Early in the Burdick era, it seemed as if the News was poised to probe city politics in a serious way, with none of the boosterism implicit in the Post's approach or the "let's put on a town meeting" civic journalism of Jay Ambrose. ("During the Ambrose years, we were the Mother Teresa of newspapers," recalls one reporter.) But outside the realm of Big Stories, investigative projects have been in short supply at the News. Recent Sunday packages have addressed the wonders of the altitude and the glories of living in the foothills; such fluff, evidently targeted to newcomers to the area, suggests that the News is ready to revive the Post's old motto--"'Tis a privilege to live in Colorado"--while dodging the critical issue of massive growth and all the problems that come with it.
To its credit, the tabloid has managed to tackle some stories about suburban sprawl and shady developers; it's even used staff reporters, not stringers, to do it. But the paper has poured far more resources into courting the suburbs with feature stories--witness its latest pull-out goody, Home Front, a Sunday supplement chockfull of remodeling and interior design tips and begging for ads from developers and home-furnishings stores.
Home Front hasn't quite figured out who its audience might be--in one recent issue, a smirky feature about a Boulder threesome's unusual partner-swapping was bookended between Dear Abby and Dr. Laura. But its arrival is evidence of management's belief that building readership in the metro area will depend on perky, service-oriented features as much as news. The News has beefed up its weekend entertainment section, too, and added a pull-out book section. (The Post, meanwhile, still doesn't have a full-time movie reviewer, although Britton expects to announce one soon.)
Both papers also have put bucks into retooling their business sections and hiring top sportswriters such as Tracy Ringolsby and Jack Etkin. But in the News's case, it's a struggle sometimes to locate these liftouts within liftouts. The mania for sectionalization--which contributed to its printing plant woes and may have cost the newspaper thousands of subscribers in the past few years--has all but destroyed one of the tabloid's traditional advantages, the ability to leaf through it like a book. These days it's like peeling an onion; the whole mess unravels the closer you get to the core.
Editors seem to be having a hard time making it through the paper, too, judging from the number of howlers that have slipped into print lately. A story on Aspen reports that the population in neighboring West Slope counties is expected to escalate to 64 million people soon. (Correction: 64,000.) A shoot-from-the-hip reporter discovers that the G-7 summit is going to cost Denver $46 million. (Correction: She misunderstood a source who told her it would cost "four to six million," and nobody bothered to check that figure; by the time that stat reached the Post, it was up to $49 million.) A subhed on a business story says travelers are "saving up to 400 percent flying United Airlines from Springs vs. DIA." (No correction followed, but the story made it clear that travelers could save up to 80 percent, not an impossible 400 percent.)
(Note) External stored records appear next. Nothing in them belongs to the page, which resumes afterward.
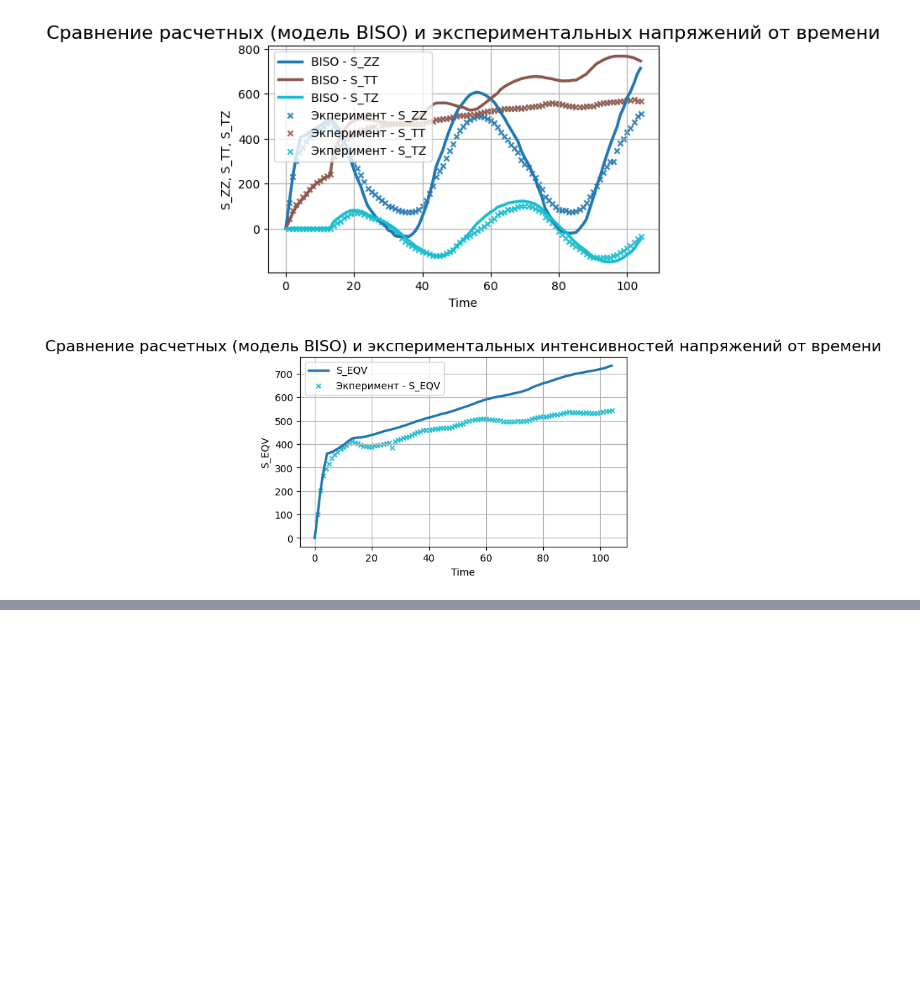
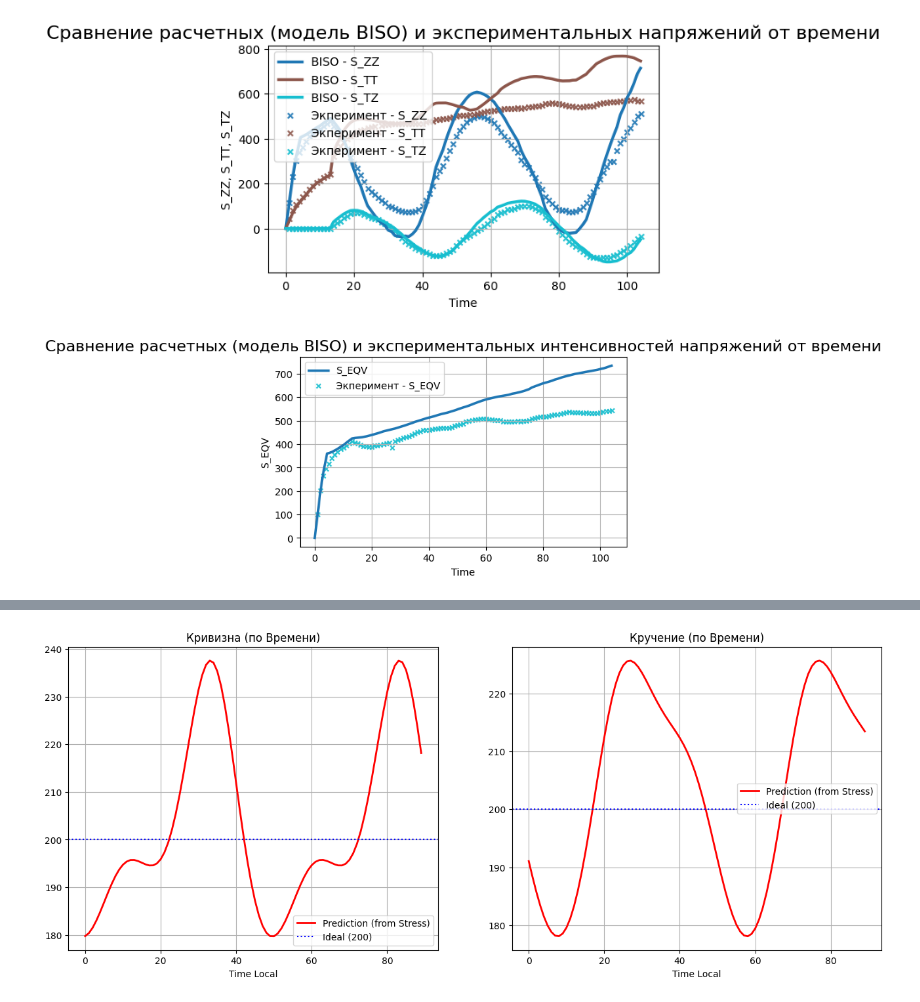
Before and after one commit to ArtemDos/complex_deformations, a Jupyter notebook: P29/experimental_vint/biso.ipynb, the cells around one changed output, grey strips where cells are left out. Saved outputs shown, nothing was run; the diff lists cells and outputs as text; code cells hidden in the pictures; blank space fills up the shorter version.

```diff
--- a/P29/experimental_vint/biso.ipynb
+++ b/P29/experimental_vint/biso.ipynb
@@ -226,0 +98,76 @@ plt.show()
+# %%
+def calculate_geometry_time_based(t_array, vol_model, E=2.05e5, nu=0.29, c=25e-4, a=157e-4):
+    p_sig, w, phi, b1_sig, b2_sig = vol_model.params
+    k_mat = (1 - 2*nu) / E
+    p = p_sig * k_mat
+    b1 = b1_sig * k_mat
+    alpha = w * t_array
+    sqrt3 = np.sqrt(3)
+
+    v_ez = -c * w * np.sin(alpha)
+    v_et = ((sqrt3 * a * w) / (4 * np.pi)) + 0.5 * c * w * np.sin(alpha)
+    v_etz = (sqrt3 / 2) * c * w * np.cos(alpha)
+
+    a_ez = -c * (w**2) * np.cos(alpha)
+    a_et = 0.5 * c * (w**2) * np.cos(alpha)
+    a_etz = -(sqrt3 / 2) * c * (w**2) * np.sin(alpha)
+
+    j_ez = c * (w**3) * np.sin(alpha)
+    j_et = -0.5 * c * (w**3) * np.sin(alpha)
+    j_etz = -(sqrt3 / 2) * c * (w**3) * np.cos(alpha)
+
+    arg_emp = w * t_array + phi
+    d_delta = -p * w * np.sin(arg_emp) + b1
+    dd_delta = -p * (w**2) * np.cos(arg_emp)
+    ddd_delta = p * (w**3) * np.sin(arg_emp)
+
+    V1 = v_ez - d_delta
+    A1 = a_ez - dd_delta
+    J1 = j_ez - ddd_delta
+
+    v_ni2_id = (a * w) / (2 * np.pi)
+
+    V2 = v_ni2_id - sqrt3 * d_delta
+    A2 = 0.0 - sqrt3 * dd_delta
+    J2 = 0.0 - sqrt3 * ddd_delta
+
+    V3 = (2/sqrt3) * v_etz
+    A3 = (2/sqrt3) * a_etz
+    J3 = (2/sqrt3) * j_etz
+
+    V = np.column_stack((V1, V2, V3))
+    A = np.column_stack((A1, A2, A3))
+    J = np.column_stack((J1, J2, J3))
+
+    cross_va = np.cross(V, A)
+    num_k = np.linalg.norm(cross_va, axis=1)
+    den_k = np.linalg.norm(V, axis=1)**3
+    kappa = num_k / den_k
+
+    num_t = np.sum(cross_va * J, axis=1)
+    den_t = np.linalg.norm(cross_va, axis=1)**2
+    tau = num_t / den_t
+
+    return kappa, tau
+
+k_pred, t_pred = calculate_geometry_time_based(t_vals, vol_model_t)
+
+fig, (ax1, ax2) = plt.subplots(1, 2, figsize=(16, 6))
+
+ax1.plot(t_vals, k_pred, 'r-', lw=2, label='Prediction (from Stress)')
+ax1.axhline(200, color='b', linestyle=':', label='Ideal (200)')
+ax1.set_title('Кривизна (по Времени)')
+ax1.set_xlabel('Time Local')
+ax1.grid(True)
+ax1.legend()
+
+ax2.plot(t_vals, np.abs(t_pred), 'r-', lw=2, label='Prediction (from Stress)')
+ax2.axhline(200, color='b', linestyle=':', label='Ideal (200)')
+ax2.set_title('Кручение (по Времени)')
+ax2.set_xlabel('Time Local')
+ax2.grid(True)
+ax2.legend()
+
+plt.show()
+# %% [output]
+[figure, added]
```
Also changed, not shown: parts of 5 cells of this notebook.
Part of the problem may be the reshuffling of the copy desk that took place when the News cut back its statewide circulation last year. For several years the paper had different copy editors assigned to features, business and news stories. It now operates a universal desk, meaning that editors simply grab the next story in the queue: Dear Abby, maybe, then a child-rape story and the latest Al Gore yawner.